EXERCISE AIM:
Only lines containing the string "begin" belong in the answer; find them in the records and copy them.
▽
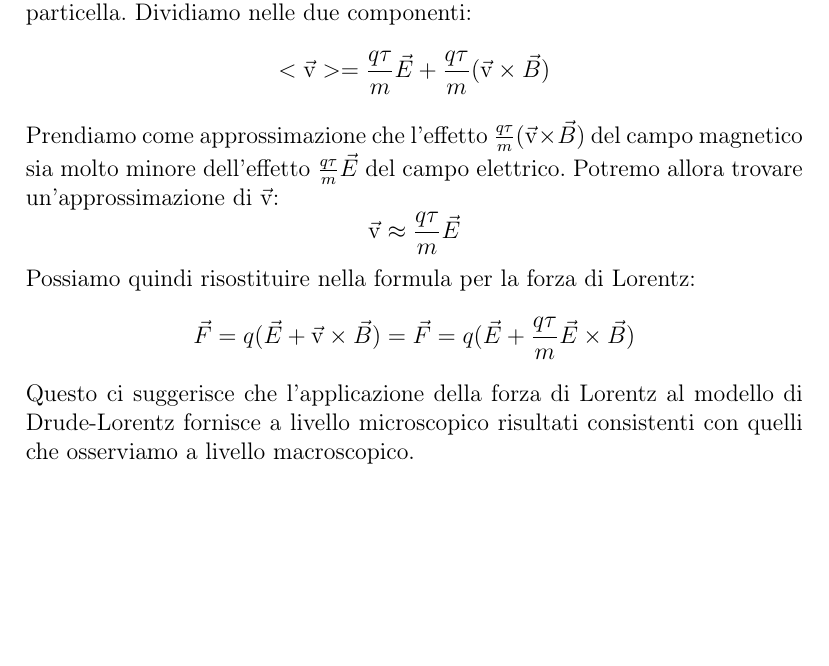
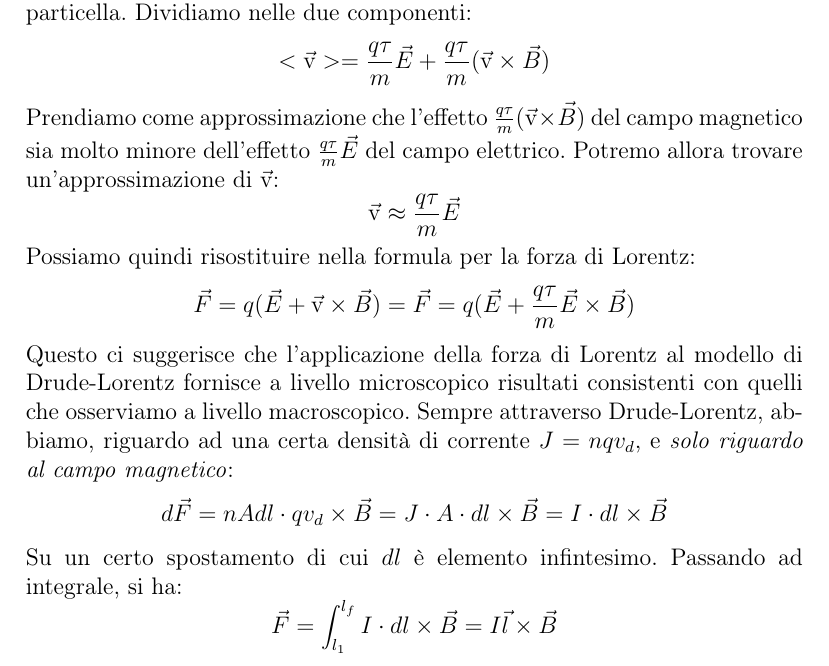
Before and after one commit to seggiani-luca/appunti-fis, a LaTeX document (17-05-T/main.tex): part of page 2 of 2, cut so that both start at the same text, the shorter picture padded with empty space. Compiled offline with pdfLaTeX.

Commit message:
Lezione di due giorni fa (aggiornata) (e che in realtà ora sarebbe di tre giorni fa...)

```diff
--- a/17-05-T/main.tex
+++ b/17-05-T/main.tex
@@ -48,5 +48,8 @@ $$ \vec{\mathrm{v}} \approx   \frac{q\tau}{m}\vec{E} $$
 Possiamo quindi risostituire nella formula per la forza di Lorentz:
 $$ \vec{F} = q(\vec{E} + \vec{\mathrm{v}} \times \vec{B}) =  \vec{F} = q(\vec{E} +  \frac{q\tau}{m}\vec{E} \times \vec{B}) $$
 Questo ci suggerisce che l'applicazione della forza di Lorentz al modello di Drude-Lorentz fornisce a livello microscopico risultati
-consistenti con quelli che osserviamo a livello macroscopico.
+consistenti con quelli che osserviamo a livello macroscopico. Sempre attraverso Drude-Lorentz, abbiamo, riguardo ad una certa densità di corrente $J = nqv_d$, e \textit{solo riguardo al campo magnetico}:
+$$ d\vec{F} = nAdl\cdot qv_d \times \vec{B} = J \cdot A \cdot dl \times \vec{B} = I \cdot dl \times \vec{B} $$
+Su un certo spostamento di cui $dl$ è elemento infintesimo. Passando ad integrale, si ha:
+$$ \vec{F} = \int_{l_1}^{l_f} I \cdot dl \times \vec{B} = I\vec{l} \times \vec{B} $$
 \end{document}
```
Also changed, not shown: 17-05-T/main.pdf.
△
▽
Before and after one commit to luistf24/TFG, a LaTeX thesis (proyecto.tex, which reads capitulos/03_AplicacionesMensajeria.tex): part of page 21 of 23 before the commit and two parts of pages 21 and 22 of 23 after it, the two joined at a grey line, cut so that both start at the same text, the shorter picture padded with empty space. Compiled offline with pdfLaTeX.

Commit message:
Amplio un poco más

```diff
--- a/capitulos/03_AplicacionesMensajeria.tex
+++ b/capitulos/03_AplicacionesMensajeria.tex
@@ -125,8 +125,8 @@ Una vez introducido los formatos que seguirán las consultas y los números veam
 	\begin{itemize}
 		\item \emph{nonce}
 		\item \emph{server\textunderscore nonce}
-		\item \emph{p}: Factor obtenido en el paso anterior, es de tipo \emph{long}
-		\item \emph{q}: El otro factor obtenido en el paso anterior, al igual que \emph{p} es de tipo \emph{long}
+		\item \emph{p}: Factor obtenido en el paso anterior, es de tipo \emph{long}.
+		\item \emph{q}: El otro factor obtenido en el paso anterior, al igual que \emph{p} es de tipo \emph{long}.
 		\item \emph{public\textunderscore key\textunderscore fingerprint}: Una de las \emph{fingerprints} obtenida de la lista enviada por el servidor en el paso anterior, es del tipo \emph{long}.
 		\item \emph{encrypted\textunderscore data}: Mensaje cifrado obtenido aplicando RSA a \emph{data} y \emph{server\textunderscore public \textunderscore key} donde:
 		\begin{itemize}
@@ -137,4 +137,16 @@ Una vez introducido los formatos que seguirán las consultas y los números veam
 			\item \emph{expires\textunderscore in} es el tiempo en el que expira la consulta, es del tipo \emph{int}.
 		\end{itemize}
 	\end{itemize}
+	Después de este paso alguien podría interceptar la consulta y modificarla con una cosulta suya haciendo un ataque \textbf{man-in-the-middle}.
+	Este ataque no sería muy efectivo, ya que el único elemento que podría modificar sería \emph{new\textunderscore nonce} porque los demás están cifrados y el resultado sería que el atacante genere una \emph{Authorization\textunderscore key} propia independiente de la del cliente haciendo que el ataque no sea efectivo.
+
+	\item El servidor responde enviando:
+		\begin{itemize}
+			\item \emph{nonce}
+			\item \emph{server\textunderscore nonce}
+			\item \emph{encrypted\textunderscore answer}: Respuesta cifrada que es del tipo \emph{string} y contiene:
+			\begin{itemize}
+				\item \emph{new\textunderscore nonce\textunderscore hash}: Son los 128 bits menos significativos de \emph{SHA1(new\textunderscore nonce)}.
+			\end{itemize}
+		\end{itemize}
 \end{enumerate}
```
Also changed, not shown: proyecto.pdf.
△
▽
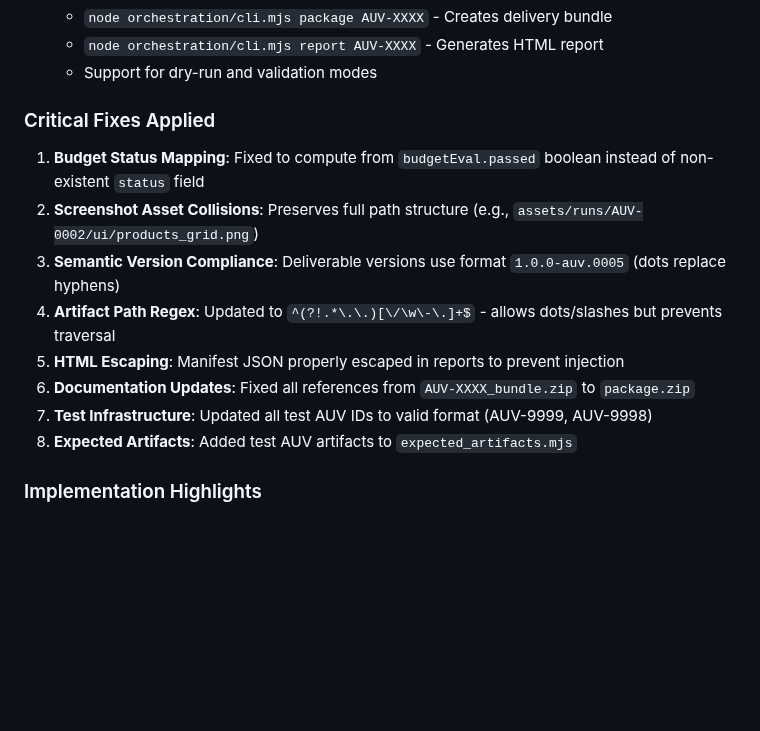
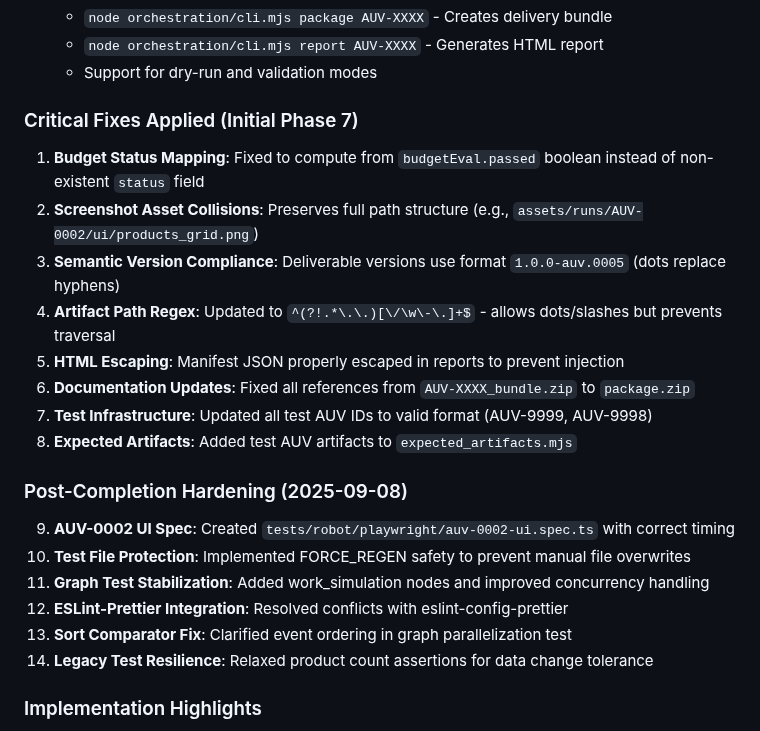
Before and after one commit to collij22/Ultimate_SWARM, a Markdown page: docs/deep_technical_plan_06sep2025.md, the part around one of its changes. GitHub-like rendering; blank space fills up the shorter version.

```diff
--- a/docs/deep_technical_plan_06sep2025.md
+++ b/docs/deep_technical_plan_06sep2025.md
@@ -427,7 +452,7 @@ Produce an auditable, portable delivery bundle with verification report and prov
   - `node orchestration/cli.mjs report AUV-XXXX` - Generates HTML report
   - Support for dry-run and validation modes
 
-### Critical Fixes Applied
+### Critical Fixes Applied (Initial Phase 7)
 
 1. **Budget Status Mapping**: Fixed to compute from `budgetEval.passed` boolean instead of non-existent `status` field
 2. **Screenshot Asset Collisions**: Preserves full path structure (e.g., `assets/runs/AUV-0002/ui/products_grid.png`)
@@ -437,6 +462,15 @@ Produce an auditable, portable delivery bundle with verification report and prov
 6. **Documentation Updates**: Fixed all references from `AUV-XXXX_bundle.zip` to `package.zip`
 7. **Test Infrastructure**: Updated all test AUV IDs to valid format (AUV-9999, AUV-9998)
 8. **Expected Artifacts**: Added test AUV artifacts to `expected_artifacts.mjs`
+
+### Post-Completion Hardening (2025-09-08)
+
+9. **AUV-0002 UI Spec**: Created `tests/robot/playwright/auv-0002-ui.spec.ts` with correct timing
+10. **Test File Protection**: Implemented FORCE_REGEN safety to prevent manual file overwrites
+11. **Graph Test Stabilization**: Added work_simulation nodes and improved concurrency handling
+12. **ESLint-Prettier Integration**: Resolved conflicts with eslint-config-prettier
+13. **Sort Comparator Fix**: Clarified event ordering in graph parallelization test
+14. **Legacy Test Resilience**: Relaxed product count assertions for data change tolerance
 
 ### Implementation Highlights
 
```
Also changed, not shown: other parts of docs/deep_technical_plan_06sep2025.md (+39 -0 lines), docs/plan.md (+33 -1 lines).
△
SOLUTION TO THIS TASK:
 	\begin{itemize}
 		\begin{itemize}
+		\begin{itemize}
+			\begin{itemize}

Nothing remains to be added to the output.